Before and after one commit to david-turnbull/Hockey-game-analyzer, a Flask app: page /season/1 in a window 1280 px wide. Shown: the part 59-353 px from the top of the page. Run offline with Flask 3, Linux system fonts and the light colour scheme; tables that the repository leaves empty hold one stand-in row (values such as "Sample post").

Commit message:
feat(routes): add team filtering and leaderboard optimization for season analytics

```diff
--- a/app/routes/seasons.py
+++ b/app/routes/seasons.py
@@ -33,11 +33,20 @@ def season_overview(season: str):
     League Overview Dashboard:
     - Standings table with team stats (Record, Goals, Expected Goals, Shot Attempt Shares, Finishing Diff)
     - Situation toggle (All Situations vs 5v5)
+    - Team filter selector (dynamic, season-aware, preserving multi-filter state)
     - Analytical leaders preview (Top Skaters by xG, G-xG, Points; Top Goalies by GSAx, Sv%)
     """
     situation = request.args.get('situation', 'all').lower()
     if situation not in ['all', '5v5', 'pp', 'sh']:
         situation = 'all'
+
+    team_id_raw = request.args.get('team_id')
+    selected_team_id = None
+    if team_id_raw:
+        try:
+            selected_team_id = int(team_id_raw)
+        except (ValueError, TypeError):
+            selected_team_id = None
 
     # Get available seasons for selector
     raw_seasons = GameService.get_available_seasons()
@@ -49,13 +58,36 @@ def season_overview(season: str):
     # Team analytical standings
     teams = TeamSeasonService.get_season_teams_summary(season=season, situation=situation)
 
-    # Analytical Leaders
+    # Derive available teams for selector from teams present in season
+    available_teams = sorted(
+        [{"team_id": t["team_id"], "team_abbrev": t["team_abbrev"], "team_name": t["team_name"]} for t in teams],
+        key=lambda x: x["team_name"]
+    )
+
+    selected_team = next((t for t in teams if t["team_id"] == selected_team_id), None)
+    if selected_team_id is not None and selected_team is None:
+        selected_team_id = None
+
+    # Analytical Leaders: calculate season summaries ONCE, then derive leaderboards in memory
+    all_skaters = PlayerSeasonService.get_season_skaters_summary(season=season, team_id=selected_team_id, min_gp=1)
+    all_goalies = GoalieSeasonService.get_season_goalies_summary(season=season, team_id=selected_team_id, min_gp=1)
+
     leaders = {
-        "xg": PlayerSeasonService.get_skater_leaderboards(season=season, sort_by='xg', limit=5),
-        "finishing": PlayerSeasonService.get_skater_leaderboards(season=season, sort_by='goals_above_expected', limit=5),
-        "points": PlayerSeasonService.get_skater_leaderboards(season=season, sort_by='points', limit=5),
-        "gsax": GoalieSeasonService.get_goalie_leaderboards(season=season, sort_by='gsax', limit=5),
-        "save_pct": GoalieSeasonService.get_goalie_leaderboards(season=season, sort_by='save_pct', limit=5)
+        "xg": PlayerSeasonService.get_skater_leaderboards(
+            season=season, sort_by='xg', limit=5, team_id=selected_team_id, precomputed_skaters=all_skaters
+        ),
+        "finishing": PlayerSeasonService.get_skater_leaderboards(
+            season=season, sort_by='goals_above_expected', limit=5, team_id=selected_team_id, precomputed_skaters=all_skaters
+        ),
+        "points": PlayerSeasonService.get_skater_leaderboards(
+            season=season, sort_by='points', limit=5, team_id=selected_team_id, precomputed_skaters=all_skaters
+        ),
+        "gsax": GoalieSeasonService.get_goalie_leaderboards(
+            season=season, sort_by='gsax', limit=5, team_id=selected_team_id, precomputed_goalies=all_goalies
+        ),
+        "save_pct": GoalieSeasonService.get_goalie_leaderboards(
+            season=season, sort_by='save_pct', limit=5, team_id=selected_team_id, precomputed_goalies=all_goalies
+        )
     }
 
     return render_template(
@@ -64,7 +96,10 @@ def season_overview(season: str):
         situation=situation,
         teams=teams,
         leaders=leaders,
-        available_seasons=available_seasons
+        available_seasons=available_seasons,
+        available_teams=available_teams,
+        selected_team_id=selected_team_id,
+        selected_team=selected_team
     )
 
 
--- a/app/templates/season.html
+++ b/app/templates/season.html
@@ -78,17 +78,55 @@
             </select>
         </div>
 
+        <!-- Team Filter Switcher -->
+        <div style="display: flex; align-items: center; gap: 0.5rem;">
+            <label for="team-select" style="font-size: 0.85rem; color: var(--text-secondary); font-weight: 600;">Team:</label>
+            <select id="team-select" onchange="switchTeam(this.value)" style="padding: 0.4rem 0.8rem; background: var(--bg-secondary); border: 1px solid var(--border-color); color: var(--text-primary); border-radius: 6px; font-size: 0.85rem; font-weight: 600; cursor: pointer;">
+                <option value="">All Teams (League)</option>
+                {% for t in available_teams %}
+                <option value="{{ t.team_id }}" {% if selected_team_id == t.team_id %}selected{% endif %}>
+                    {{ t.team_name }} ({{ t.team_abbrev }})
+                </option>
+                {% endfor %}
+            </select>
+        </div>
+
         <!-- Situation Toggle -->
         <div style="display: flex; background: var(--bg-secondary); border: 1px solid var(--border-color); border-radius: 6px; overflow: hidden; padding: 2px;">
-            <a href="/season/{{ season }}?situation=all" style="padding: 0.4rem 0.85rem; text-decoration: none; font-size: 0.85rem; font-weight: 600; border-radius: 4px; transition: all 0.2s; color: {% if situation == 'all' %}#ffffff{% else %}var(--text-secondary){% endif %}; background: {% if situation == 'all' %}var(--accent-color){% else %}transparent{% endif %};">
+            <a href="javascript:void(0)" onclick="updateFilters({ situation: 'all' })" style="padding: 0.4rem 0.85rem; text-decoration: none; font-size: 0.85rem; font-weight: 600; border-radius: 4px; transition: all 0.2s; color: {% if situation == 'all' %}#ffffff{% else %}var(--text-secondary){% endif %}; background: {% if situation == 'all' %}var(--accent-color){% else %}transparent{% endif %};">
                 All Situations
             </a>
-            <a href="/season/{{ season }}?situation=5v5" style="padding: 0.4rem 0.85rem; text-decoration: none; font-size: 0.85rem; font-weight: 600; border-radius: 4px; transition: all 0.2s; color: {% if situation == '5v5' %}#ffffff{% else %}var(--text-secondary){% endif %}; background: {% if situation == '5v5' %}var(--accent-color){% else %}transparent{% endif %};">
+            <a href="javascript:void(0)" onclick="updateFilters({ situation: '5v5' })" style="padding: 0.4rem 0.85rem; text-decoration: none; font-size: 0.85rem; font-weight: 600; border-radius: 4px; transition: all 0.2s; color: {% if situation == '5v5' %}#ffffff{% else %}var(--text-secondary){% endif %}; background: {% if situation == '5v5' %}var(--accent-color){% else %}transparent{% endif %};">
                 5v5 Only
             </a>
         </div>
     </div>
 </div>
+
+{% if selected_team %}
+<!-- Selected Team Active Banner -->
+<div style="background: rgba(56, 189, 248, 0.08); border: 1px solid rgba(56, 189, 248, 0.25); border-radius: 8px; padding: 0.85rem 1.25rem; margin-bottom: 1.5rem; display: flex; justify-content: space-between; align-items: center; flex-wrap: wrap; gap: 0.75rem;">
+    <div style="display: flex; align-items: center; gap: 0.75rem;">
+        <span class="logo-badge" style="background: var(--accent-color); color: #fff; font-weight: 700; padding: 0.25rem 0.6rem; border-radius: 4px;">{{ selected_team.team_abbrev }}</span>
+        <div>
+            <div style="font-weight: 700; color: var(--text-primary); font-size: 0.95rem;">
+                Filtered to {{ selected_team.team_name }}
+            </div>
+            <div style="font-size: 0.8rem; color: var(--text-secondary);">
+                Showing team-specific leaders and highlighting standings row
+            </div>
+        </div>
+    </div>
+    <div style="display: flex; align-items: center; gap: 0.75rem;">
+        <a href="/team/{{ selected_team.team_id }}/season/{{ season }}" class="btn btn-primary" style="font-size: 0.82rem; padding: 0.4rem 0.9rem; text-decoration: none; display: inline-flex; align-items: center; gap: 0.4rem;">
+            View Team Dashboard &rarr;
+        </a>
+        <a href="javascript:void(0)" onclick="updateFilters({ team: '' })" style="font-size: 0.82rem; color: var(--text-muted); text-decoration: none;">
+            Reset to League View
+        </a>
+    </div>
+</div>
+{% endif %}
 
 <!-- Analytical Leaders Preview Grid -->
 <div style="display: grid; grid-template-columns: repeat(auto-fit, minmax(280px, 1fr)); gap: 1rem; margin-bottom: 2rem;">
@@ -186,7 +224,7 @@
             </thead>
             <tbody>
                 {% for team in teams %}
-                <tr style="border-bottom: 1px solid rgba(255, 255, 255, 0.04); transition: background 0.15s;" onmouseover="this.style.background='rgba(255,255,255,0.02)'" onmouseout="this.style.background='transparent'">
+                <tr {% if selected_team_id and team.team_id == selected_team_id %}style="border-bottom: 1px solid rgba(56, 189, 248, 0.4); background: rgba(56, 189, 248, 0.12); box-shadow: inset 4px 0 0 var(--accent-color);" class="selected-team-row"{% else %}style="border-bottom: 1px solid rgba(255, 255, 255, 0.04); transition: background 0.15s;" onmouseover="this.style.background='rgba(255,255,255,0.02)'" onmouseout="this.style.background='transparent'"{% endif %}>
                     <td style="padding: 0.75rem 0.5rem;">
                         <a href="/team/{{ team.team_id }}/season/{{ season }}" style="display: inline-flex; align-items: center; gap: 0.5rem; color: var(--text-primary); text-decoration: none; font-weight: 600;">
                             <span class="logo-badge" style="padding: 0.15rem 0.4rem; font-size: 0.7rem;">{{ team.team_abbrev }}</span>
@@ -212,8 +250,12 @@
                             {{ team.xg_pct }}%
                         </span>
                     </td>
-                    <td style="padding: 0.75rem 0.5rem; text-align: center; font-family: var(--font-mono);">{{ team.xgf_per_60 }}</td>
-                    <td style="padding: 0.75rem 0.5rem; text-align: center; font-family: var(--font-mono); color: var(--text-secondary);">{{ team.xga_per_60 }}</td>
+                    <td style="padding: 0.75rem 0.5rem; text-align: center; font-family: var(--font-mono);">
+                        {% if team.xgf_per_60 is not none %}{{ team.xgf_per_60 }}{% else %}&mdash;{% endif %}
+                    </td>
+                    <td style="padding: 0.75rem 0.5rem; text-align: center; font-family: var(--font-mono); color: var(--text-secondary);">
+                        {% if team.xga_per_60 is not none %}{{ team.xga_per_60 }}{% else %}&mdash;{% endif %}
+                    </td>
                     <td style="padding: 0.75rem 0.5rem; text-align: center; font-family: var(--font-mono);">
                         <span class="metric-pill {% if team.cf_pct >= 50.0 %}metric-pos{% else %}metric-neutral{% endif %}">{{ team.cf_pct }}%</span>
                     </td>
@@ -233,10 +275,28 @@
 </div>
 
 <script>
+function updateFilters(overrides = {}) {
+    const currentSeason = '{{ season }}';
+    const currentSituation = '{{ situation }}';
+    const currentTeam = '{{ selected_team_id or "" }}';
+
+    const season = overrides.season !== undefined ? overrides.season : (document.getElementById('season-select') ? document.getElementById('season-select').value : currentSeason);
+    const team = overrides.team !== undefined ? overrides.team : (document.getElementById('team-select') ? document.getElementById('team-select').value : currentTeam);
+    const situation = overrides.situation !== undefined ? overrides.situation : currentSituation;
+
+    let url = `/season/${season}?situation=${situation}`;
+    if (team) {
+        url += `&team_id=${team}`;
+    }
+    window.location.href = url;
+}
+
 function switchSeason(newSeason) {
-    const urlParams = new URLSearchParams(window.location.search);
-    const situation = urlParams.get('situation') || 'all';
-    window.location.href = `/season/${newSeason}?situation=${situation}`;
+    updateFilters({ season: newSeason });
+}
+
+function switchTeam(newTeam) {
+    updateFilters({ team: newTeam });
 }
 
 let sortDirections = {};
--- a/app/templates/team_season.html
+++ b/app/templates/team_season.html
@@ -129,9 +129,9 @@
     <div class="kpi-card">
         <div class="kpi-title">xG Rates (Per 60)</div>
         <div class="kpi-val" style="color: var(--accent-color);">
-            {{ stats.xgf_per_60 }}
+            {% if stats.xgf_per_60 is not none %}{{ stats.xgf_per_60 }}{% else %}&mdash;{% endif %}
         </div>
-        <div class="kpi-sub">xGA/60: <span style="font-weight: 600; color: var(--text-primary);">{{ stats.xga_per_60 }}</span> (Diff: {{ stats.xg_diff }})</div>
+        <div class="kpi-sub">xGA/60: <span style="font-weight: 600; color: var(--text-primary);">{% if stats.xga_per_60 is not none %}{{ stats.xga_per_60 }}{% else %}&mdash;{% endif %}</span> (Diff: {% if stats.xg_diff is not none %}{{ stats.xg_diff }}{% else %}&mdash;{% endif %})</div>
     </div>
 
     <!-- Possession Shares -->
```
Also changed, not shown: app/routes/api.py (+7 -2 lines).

-=-=-

WHAT TO DO: Note how many lines of the listing above include the word "newSeason", and respond with that number only.

RESULT OF THIS TASK: 3